|Go Tell it on the Mountain
Grades: Grades 10-11
John Grimes is an African-American teenager living in Harlem in 1935.
He hates and fears his stepfather, Gabriel, an overbearing, disapproving
Pentacostal preacher who prefers John's younger brother Roy. (John does
not know that Gabriel is not his natural father.) On his 14th birthday,
John explores downtown New York, returns home to witness a violent family
argument, then leaves to prepare the church for an evening service.
During the service, John's stepfather, mother, and aunt relive the past
in their minds. All three moved from the South to the North to improve
their lives but found only frustration and bitterness. As the adults
pray, John undergoes a dramatic religious experience in which he faces
the suffering that is his heritage. At dawn he arises, feeling a new
joy and strength.
- Background Music.
To help students appreciate the religious environment of the novel,
play a recording of spirituals or gospel music.
- Tapping Prior Knowledge: Parent/Child Relationships.
A central conflict in Go Tell it on the Mountain is a teenage
boy's troubled relationship with his stern and disapproving father.
Have students imagine themselves living in a poor family headed by
a strict, religious father who wants them to do nothing but go to
church. Ask students to role-play the various reactions a teenager
might have to to such a situation.
Fire and Brimstone.
Have students prepare a dramatization of one of Gabriel's sermons,
such as the one at the Twenty-Four Elders Revival Meeting or the
one that Esther and her mother attend. Students might watch a videotape
of an African-American minister giving a sermon or a speech to try
to capture the rhythm of the speaking style. The videotape of the
"I Have a Dream" speech by Dr. Martin Luther King, Jr. is one possibility
that is available in many libraries.
- Mixed Media.
Ask students to make a collage depicting their impressions of some
aspect of the novel, such as John's vision, John's home, or Harlem
life. Remind students that in collages, they can combine drawing or
painting with photographs, newsprint, fabric, colored paper, or other
- The Great Migration.
Gabriel, Elizabeth, and Florence were all part of the Great Migration
of African Americans from the South to the North during the early
1900s. But their hopes and dreams were dashed. Ask students: How typical
were their experiences? Did the Great Migration result in any success
stories? Did some African Americans improve their lives? Have students

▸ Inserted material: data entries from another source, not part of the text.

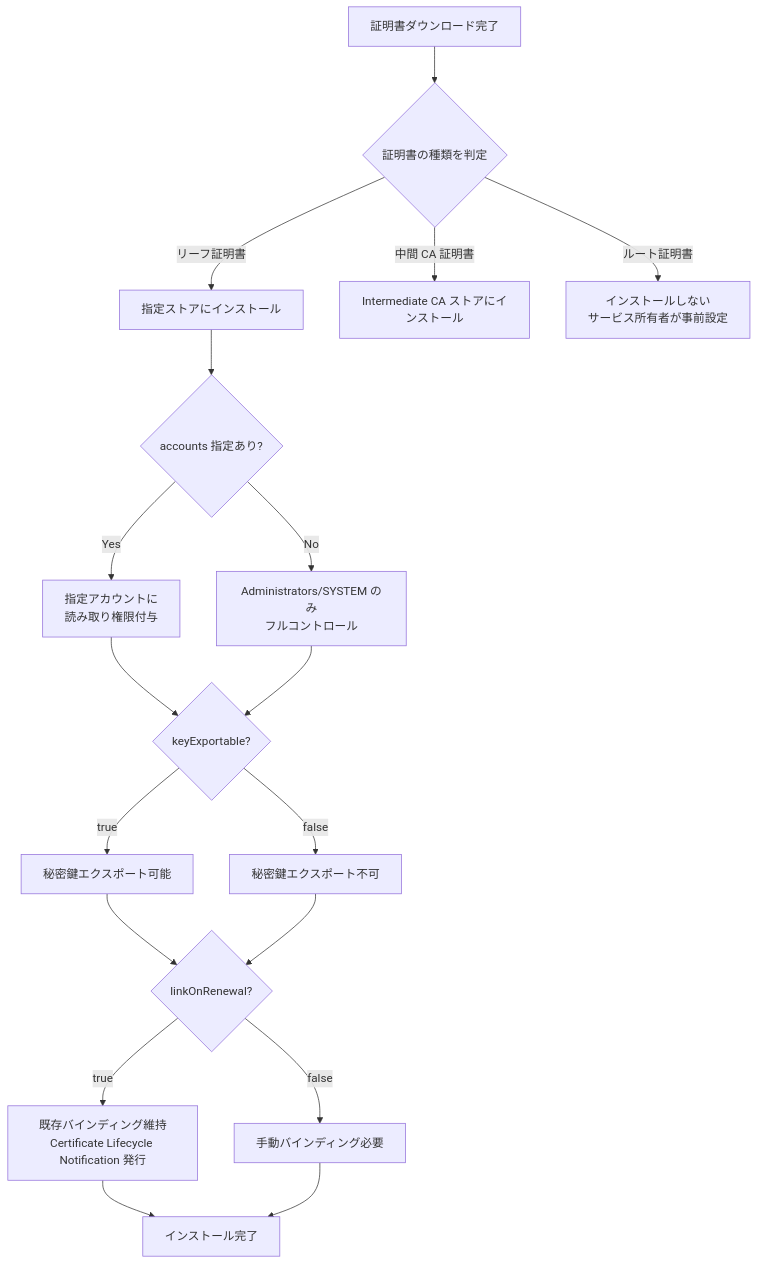
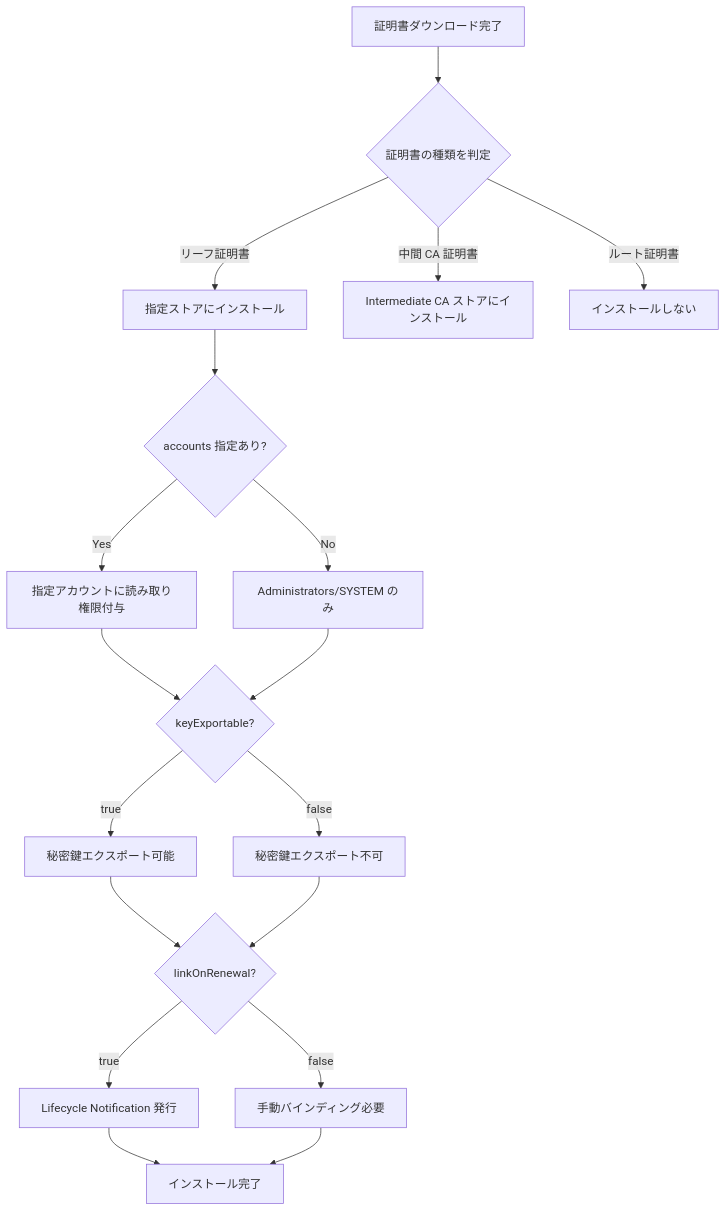
Before and after one commit to zukakosan/blog-tech: the fourth of 7 diagrams in docs/azure/akvvm-mermaid.md, drawn with Mermaid. The commit also changed other lines of this file and 2 other files, not shown here.

Commit message:
Rename mermaid agent for Zenn and update Mermaid diagrams to render correctly (use `<br/>`, quote labels)

````diff
--- a/docs/azure/akvvm-mermaid.md
+++ b/docs/azure/akvvm-mermaid.md
@@ -86,27 +82,27 @@
 ```mermaid
 flowchart TD
-    A[証明書ダウンロード完了] --> B{証明書の種類を判定}
+    A["証明書ダウンロード完了"] --> B{"証明書の種類を判定"}
     
-    B -->|リーフ証明書| C[指定ストアにインストール]
-    B -->|中間 CA 証明書| D[Intermediate CA ストアにインストール]
-    B -->|ルート証明書| E[インストールしない\nサービス所有者が事前設定]
+    B -->|"リーフ証明書"| C["指定ストアにインストール"]
+    B -->|"中間 CA 証明書"| D["Intermediate CA ストアにインストール"]
+    B -->|"ルート証明書"| E["インストールしない"]
     
-    C --> F{accounts 指定あり?}
-    F -->|Yes| G[指定アカウントに\n読み取り権限付与]
-    F -->|No| H[Administrators/SYSTEM のみ\nフルコントロール]
+    C --> F{"accounts 指定あり?"}
+    F -->|"Yes"| G["指定アカウントに読み取り権限付与"]
+    F -->|"No"| H["Administrators/SYSTEM のみ"]
     
-    G --> I{keyExportable?}
+    G --> I{"keyExportable?"}
     H --> I
     
-    I -->|true| J[秘密鍵エクスポート可能]
-    I -->|false| K[秘密鍵エクスポート不可]
+    I -->|"true"| J["秘密鍵エクスポート可能"]
+    I -->|"false"| K["秘密鍵エクスポート不可"]
     
-    J --> L{linkOnRenewal?}
+    J --> L{"linkOnRenewal?"}
     K --> L
     
-    L -->|true| M[既存バインディング維持\nCertificate Lifecycle Notification 発行]
-    L -->|false| N[手動バインディング必要]
+    L -->|"true"| M["Lifecycle Notification 発行"]
+    L -->|"false"| N["手動バインディング必要"]
     
-    M --> O[インストール完了]
+    M --> O["インストール完了"]
     N --> O
 ```
````
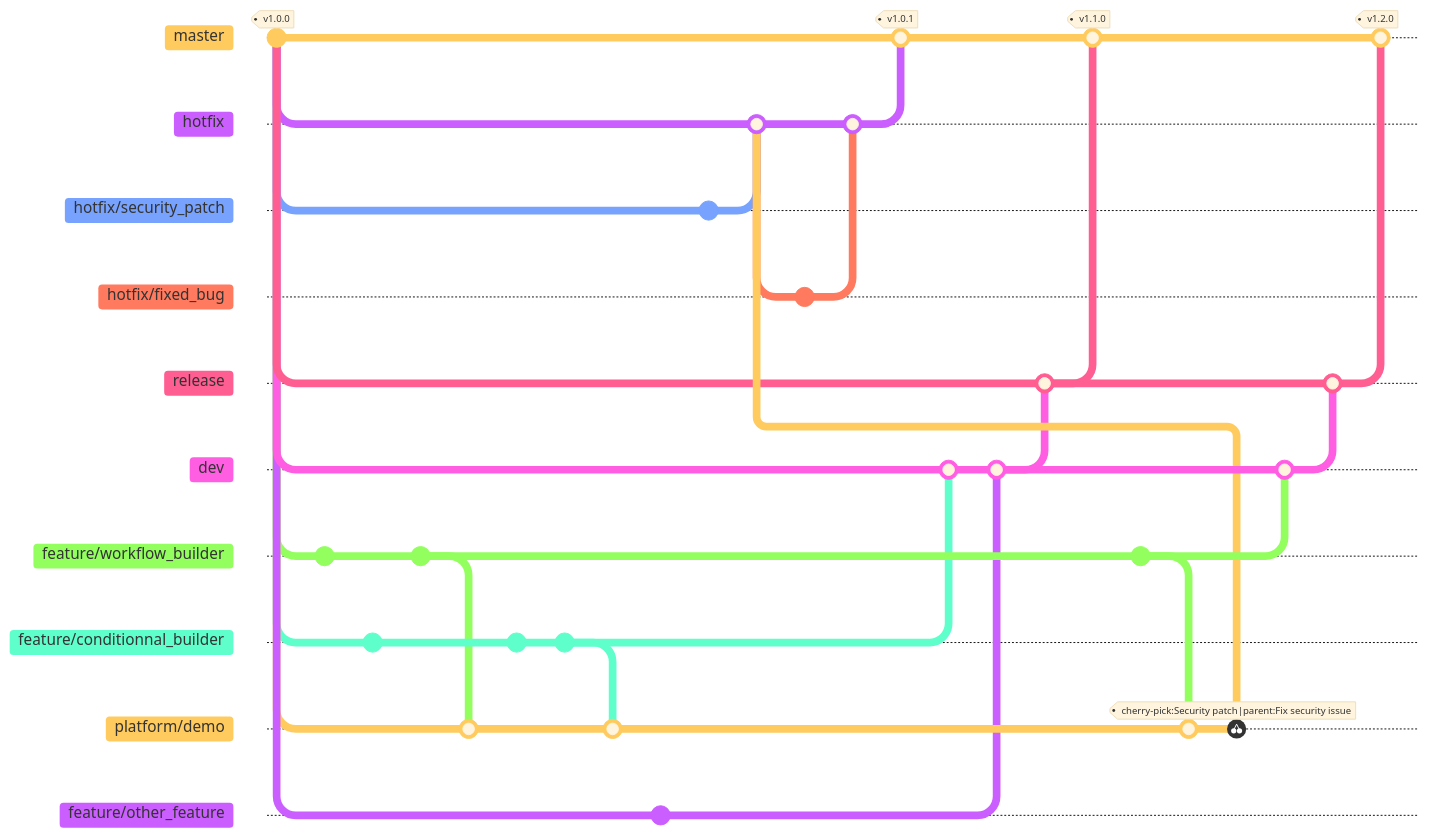
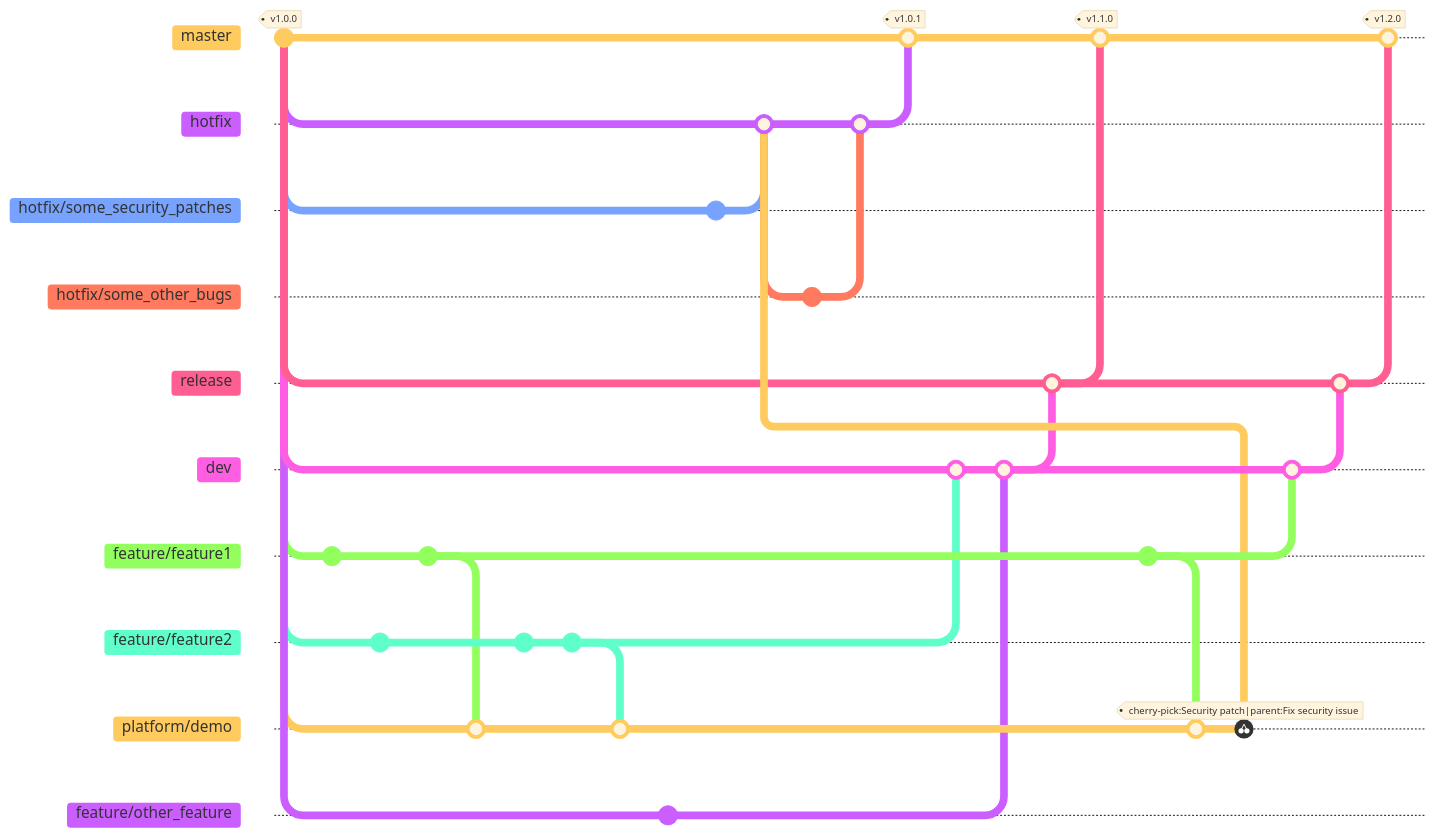
One commit to emundus/tchooz changed the diagram in media/com_emundus/gitflow.md. Above: the diagram before and after it, drawn with Mermaid. The commit also changed 2 other files, not shown here.

Commit message:
Update gitflow

````diff
--- a/media/com_emundus/gitflow.md
+++ b/media/com_emundus/gitflow.md
@@ -1,64 +1,64 @@
 ```mermaid
 %%{init: { 'logLevel': 'debug', 'theme': 'base', 'gitGraph': {'showBranches': true, 'showCommitLabel':false,'mainBranchName': 'master'}} }%% 
 gitGraph
         commit id: "Initial commit" tag: "v1.0.0"
         branch hotfix order: 1
         checkout hotfix
         branch release order: 3
         checkout master
         checkout release
         branch dev order: 4
         checkout dev
-        branch feature/workflow_builder order: 5
-        checkout feature/workflow_builder
+        branch feature/feature1 order: 5
+        checkout feature/feature1
         commit id: "Init workflow builder"
         checkout dev
-        branch feature/conditionnal_builder order: 6
+        branch feature/feature2 order: 6
         commit id: "Init other feature"
-        checkout feature/workflow_builder
+        checkout feature/feature1
         commit id: "Add workflow builder"
         checkout dev
         branch platform/demo order: 7
         checkout platform/demo
-        merge feature/workflow_builder
-        checkout feature/conditionnal_builder
+        merge feature/feature1
+        checkout feature/feature2
         commit id: "Add conditionnal builder"
         commit id: "Fix conditionnal builder"
         checkout platform/demo
-        merge feature/conditionnal_builder
+        merge feature/feature2
         checkout dev
         branch feature/other_feature order: 8
         checkout feature/other_feature
         commit id: "Add other feature"
         checkout hotfix
-        branch hotfix/security_patch order: 2
-        checkout hotfix/security_patch
+        branch hotfix/some_security_patches order: 2
+        checkout hotfix/some_security_patches
         commit id: "Fix security issue"
         checkout hotfix
-        merge hotfix/security_patch id: "Security patch"
-        branch hotfix/fixed_bug order: 2
-        checkout hotfix/fixed_bug
+        merge hotfix/some_security_patches id: "Security patch"
+        branch hotfix/some_other_bugs order: 2
+        checkout hotfix/some_other_bugs
         commit id: "Fix bug"
         checkout hotfix
-        merge hotfix/fixed_bug
+        merge hotfix/some_other_bugs
         checkout master
         merge hotfix id: "Release 1.0.1" tag: "v1.0.1"
         checkout dev
-        merge feature/conditionnal_builder
+        merge feature/feature2
         merge feature/other_feature
         checkout release
         merge dev
         checkout master
         merge release id: "Release 1.1.0" tag: "v1.1.0"
-        checkout feature/workflow_builder
+        checkout feature/feature1
         commit id: "Add new feature"
         checkout platform/demo
-        merge feature/workflow_builder
+        merge feature/feature1
         cherry-pick id:"Security patch" parent:"Fix security issue"
         checkout dev
-        merge feature/workflow_builder
+        merge feature/feature1
         checkout release
         merge dev
         checkout master
         merge release id: "Release 1.2.0" tag: "v1.2.0"
 ```
````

investigate the history of the Great Migration and prepare a report
on the experiences of African Americans, both positive and negative.
- Biblical Allusions.
Have students research one of the Biblical allusions from the novel,
such as the reference to Ezekiel's wheel or Jacob's Ladder. Have them
write a short essay identifying the source of the allusion and explaining
its meaning and significance in the novel.